Rheumatoid Arthritis and Lymphoma: What’s the Link?

Medically Reviewed by David Zelman, MD on December 18, 2015
3 min read

Sure, it’s scary to see an ad on TV that says your RA drugs might make you more likely to get lymphoma, a type of cancer in your lymph nodes. But that’s not something for most people to worry about, says Eric L. Matteson, MD, chair of rheumatology at the Mayo Clinic in Rochester, MN.

“The majority of this risk is related to RA, rather than the drug,” Matteson says. The disease increases the activity in your white blood cells and changes how they interact with bacteria or viruses, like the Epstein-Barr virus, in your blood. That’s what puts you at a slightly higher lymphoma risk.

Scientists have studied the links between RA drugs and lymphoma. They found that people with very active disease had a higher risk. Those whose RA was well controlled were less likely to get it.
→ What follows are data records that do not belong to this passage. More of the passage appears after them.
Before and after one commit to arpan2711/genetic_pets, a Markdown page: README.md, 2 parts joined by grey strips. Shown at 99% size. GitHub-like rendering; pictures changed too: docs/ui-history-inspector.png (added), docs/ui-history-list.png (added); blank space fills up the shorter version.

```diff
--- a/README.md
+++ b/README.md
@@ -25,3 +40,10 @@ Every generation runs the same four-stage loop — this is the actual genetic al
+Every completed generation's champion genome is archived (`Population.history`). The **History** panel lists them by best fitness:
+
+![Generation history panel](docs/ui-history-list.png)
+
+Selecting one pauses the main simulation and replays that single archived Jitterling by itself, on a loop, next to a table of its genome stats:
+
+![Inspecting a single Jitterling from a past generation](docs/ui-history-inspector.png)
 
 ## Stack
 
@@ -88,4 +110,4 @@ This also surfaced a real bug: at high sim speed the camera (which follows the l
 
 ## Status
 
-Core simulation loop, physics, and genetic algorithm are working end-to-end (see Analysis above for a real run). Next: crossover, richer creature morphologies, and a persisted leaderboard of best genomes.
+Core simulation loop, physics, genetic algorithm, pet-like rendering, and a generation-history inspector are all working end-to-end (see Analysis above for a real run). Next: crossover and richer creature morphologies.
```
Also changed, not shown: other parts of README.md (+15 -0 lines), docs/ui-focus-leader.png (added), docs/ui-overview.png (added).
Your drugs will help you stay healthy and active, Matteson says. “I tell patients that the benefits of their medications on disease control, quality of life, length of life, and long-term RA complications far outweigh these cancer risks.”
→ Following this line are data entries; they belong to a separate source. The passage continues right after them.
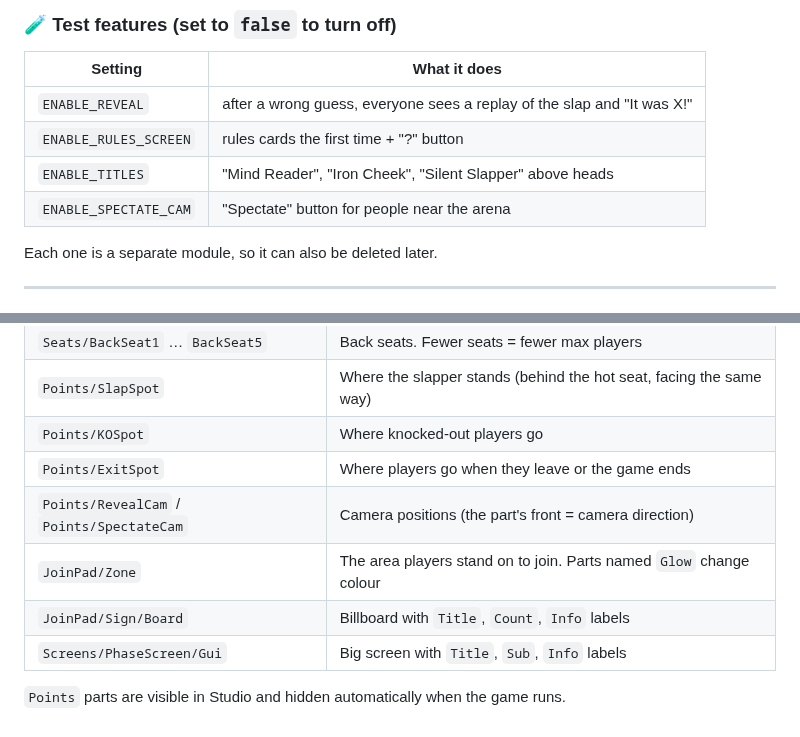
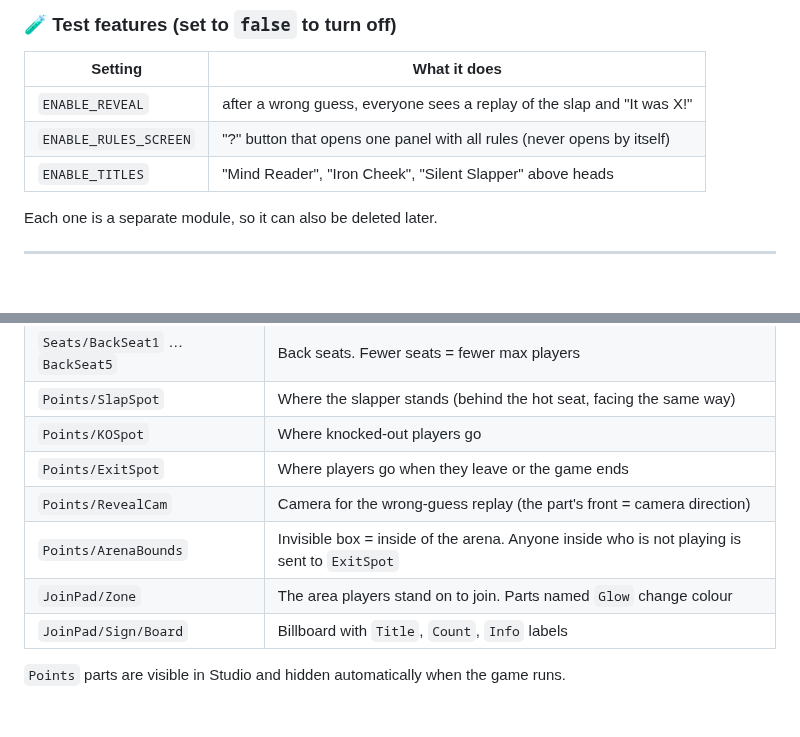
Before and after one commit to tohidulislam52/Game-Project, a Markdown page: WhoSlappedMe/README.md, 2 parts joined by grey strips. Rendered like a GitHub page.

```diff
--- a/WhoSlappedMe/README.md
+++ b/WhoSlappedMe/README.md
@@ -97,9 +99,8 @@ Workspace
 | Setting | What it does |
 |---------|--------------|
 | `ENABLE_REVEAL` | after a wrong guess, everyone sees a replay of the slap and "It was X!" |
-| `ENABLE_RULES_SCREEN` | rules cards the first time + "?" button |
+| `ENABLE_RULES_SCREEN` | "?" button that opens one panel with all rules (never opens by itself) |
 | `ENABLE_TITLES` | "Mind Reader", "Iron Cheek", "Silent Slapper" above heads |
-| `ENABLE_SPECTATE_CAM` | "Spectate" button for people near the arena |
 
 Each one is a separate module, so it can also be deleted later.
 
@@ -117,9 +118,9 @@ The code only looks for these names:
 | `Points/SlapSpot` | Where the slapper stands (behind the hot seat, facing the same way) |
 | `Points/KOSpot` | Where knocked-out players go |
 | `Points/ExitSpot` | Where players go when they leave or the game ends |
-| `Points/RevealCam` / `Points/SpectateCam` | Camera positions (the part's front = camera direction) |
+| `Points/RevealCam` | Camera for the wrong-guess replay (the part's front = camera direction) |
+| `Points/ArenaBounds` | Invisible box = inside of the arena. Anyone inside who is not playing is sent to `ExitSpot` |
 | `JoinPad/Zone` | The area players stand on to join. Parts named `Glow` change colour |
 | `JoinPad/Sign/Board` | Billboard with `Title`, `Count`, `Info` labels |
-| `Screens/PhaseScreen/Gui` | Big screen with `Title`, `Sub`, `Info` labels |
 
 `Points` parts are visible in Studio and hidden automatically when the game runs.
```
Also changed, not shown: other parts of WhoSlappedMe/README.md (+8 -6 lines), WhoSlappedMe/NOTES.md (+10 -10 lines), WhoSlappedMe/Docs/map_top.png, 1 other file.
If you have RA, you’re twice as likely to get non-Hodgkin's lymphoma as someone without the disease. But even then, it’s “is still really rare,” says Vivian Bykerk, MD, a rheumatologist at the Hospital for Special Surgery in New York.

So what’s the connection for people with RA?

“The answer is simple. Inflammation,” says John J. Cush, MD, director of clinical rheumatology at the Baylor Research Institute in Dallas. “In some studies, we see that the worse the RA, the more inflammation and greater the risk of cancer.”

If your RA is severe and you’re not managing it well, or if you’ve had the disease for many years, you’re more likely to get lymphoma. But the chance of cancer goes up with age even in people who don’t have RA.

If you’re worried about lymphoma, have an honest conversation with your doctor, says Amanda Niskar, scientific director of the Arthritis Foundation.

Lymphoma is just one disease that can come along with RA. Don’t overlook other, more common health problems like heart disease, she says.

Some signs of lymphoma to watch for:

If you have these, or if a test leads your doctor to think you might have lymphoma, they’ll probably refer you to a specialist for more information and tests. Make sure you get regular checkups as well as cancer screening tests like a colonoscopy or Pap smear, Cush says.

If you have a family member who had lymphoma, that doesn’t increase your risk of getting it and shouldn’t deter you from taking your RA drugs.

“These diseases are not that closely genetically linked,” Cush says.